Earlier this month, the U.S. Supreme Court granted cert in U.S. ex rel. Escobar v. Universal Health Services Inc., 780 F.3d 504 (1st Cir. 2015), to resolve the long-standing circuit split over whether the implied certification theory is a viable approach for establishing liability under the civil False Claims Act. The case is a highly anticipated development in False Claims Act jurisprudence, as the Supreme Court will decide once and for all whether plaintiffs can rely on assumption and implications, or must instead identify an actual express or overt lie to satisfy the falsity requirements under the FCA. The Supreme Court’s ruling on this critical issue will determine the validity of the implied certification theory and, thus, the very contours of the FCA. And because many states have enacted their own versions of the FCA, the Supreme Court’s ruling could also impact actions brought under those statutes.
First, some background on the underlying facts in Escobar. Relators alleged that their daughter—who died of a seizure in 2009—was treated by various unlicensed and unsupervised staff at a mental health center owned and operated by defendant Universal, in violation of state regulations. 780 F.3d at 508. The complaint alleged that the purported noncompliance by the mental health center with various supervision and licensure requirements rendered its reimbursement claims submitted to the state Medicaid agency actionably false under both the federal and Massachusetts False Claims Acts. The district court dismissed the complaint pursuant to Federal Rule of Civil Procedure 12(b)(6), finding that there was “no indication” in the text of any of the pertinent regulations that they were intended as conditions of payment. Id. at 507, 511. The First Circuit, however, disagreed, holding that the relators adequately pleaded that Universal’s claims for reimbursement were false within the meaning of the Act in that they implicitly misrepresented compliance with a condition of payment, i.e., proper supervision. Id. at 514-15.

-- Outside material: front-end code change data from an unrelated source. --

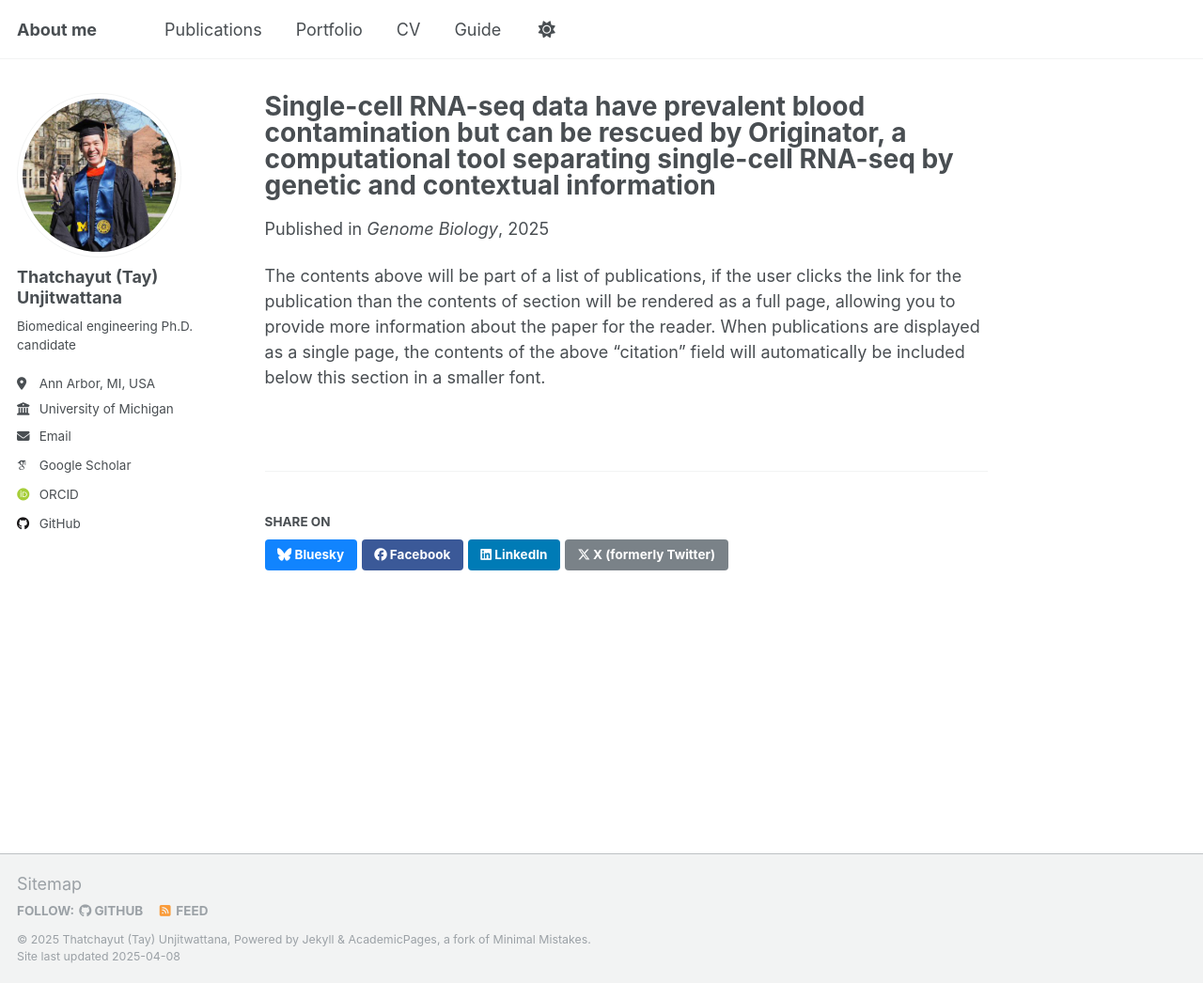
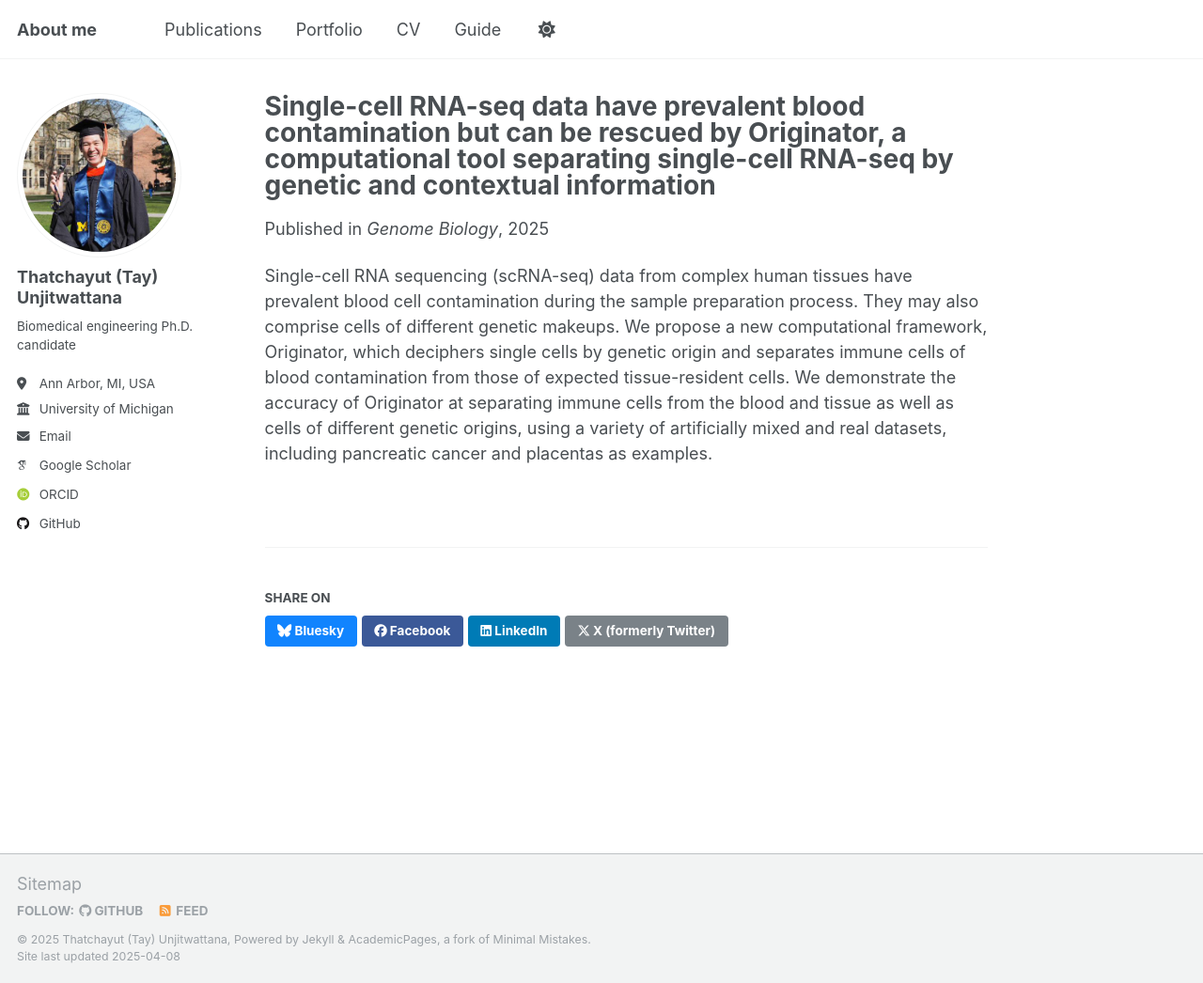
Before and after one commit to thatchayut/thatchayut.github.io, a Jekyll site: the page built from _publications/2009-10-01-paper-title-number-1.md, in a window 1280 px wide and 1046 px high. Shown: the whole window at 94% size. Built offline with Jekyll 4.4.1, drawn with Linux system fonts in a browser that asks for light colours; some web fonts are replaced.

Commit message:
Update 2009-10-01-paper-title-number-1.md

```diff
--- a/_publications/2009-10-01-paper-title-number-1.md
+++ b/_publications/2009-10-01-paper-title-number-1.md
@@ -8,4 +8,4 @@ date: 2025-03-11
 venue: 'Genome Biology'
 paperurl: 'http://thatchayut.github.io/files/originator.pdf'
 ---
-The contents above will be part of a list of publications, if the user clicks the link for the publication than the contents of section will be rendered as a full page, allowing you to provide more information about the paper for the reader. When publications are displayed as a single page, the contents of the above "citation" field will automatically be included below this section in a smaller font.
+Single-cell RNA sequencing (scRNA-seq) data from complex human tissues have prevalent blood cell contamination during the sample preparation process. They may also comprise cells of different genetic makeups. We propose a new computational framework, Originator, which deciphers single cells by genetic origin and separates immune cells of blood contamination from those of expected tissue-resident cells. We demonstrate the accuracy of Originator at separating immune cells from the blood and tissue as well as cells of different genetic origins, using a variety of artificially mixed and real datasets, including pancreatic cancer and placentas as examples.
```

The First Circuit’s ruling in Escobar deepened the circuit split over the viability of the implied certification theory of FCA liability, which has long been controversial. (Although recognized by a majority of circuits, including now the First Circuit, implied certification has been rejected by the Fifth Circuit and most recently by the Seventh Circuit.) Critics argue that the theory improperly converts the original purpose of the FCA from an anti-fraud statute into an overly broad catchall that punishes errors or mistakes in connection with any contractual, regulatory, or statutory dispute or irregularity as opposed to genuine fraud where the contractor knowingly lied to the government. Indeed, given the Act’s qui tam provisions, the implied certification theory arguably incentivizes the filing of broad lawsuits that attempt to convert contract disputes into fraud cases.
The stated purpose of the FCA is to punish contractors who lie to the government when providing goods or services. Thus, where a contractor makes an express statement of compliance that is false, liability can attach under the FCA. In such cases, the statement itself can demonstrate whether (i) the contractor acted intentionally or recklessly in submitting claims for payment, and (ii) whether the statement was material such that the government would still have paid had it known the statement was inaccurate. Put another way, liability should not attach under the FCA absent an intentional, culpable act.
Implied certification, however, does not require an intentional, culpable act; and that’s the problem. Even where there are no express misrepresentations made to the government, cases can proceed under a theory of implied certification because the submission for payment implies that the contractor believes it has met all preconditions for payment and is thus entitled to payment. Under this theory, if the contractor is alleged not to have met all such requirements, it arguably knew or should have known that its decision to seek payment evinces intentional or reckless misconduct under the FCA.
It should come as no surprise that the Relator opposed Universal’s petition for cert. Implied certification has been one of the inroads that the government and relators’ bar have used to expand the scope and reach of the FCA. Should the Court reverse the First Circuit, it would represent a setback to the relators’ bar and the government. More importantly, it would bring the FCA back to its original intent: attacking knowing fraud against the government. Stay tuned.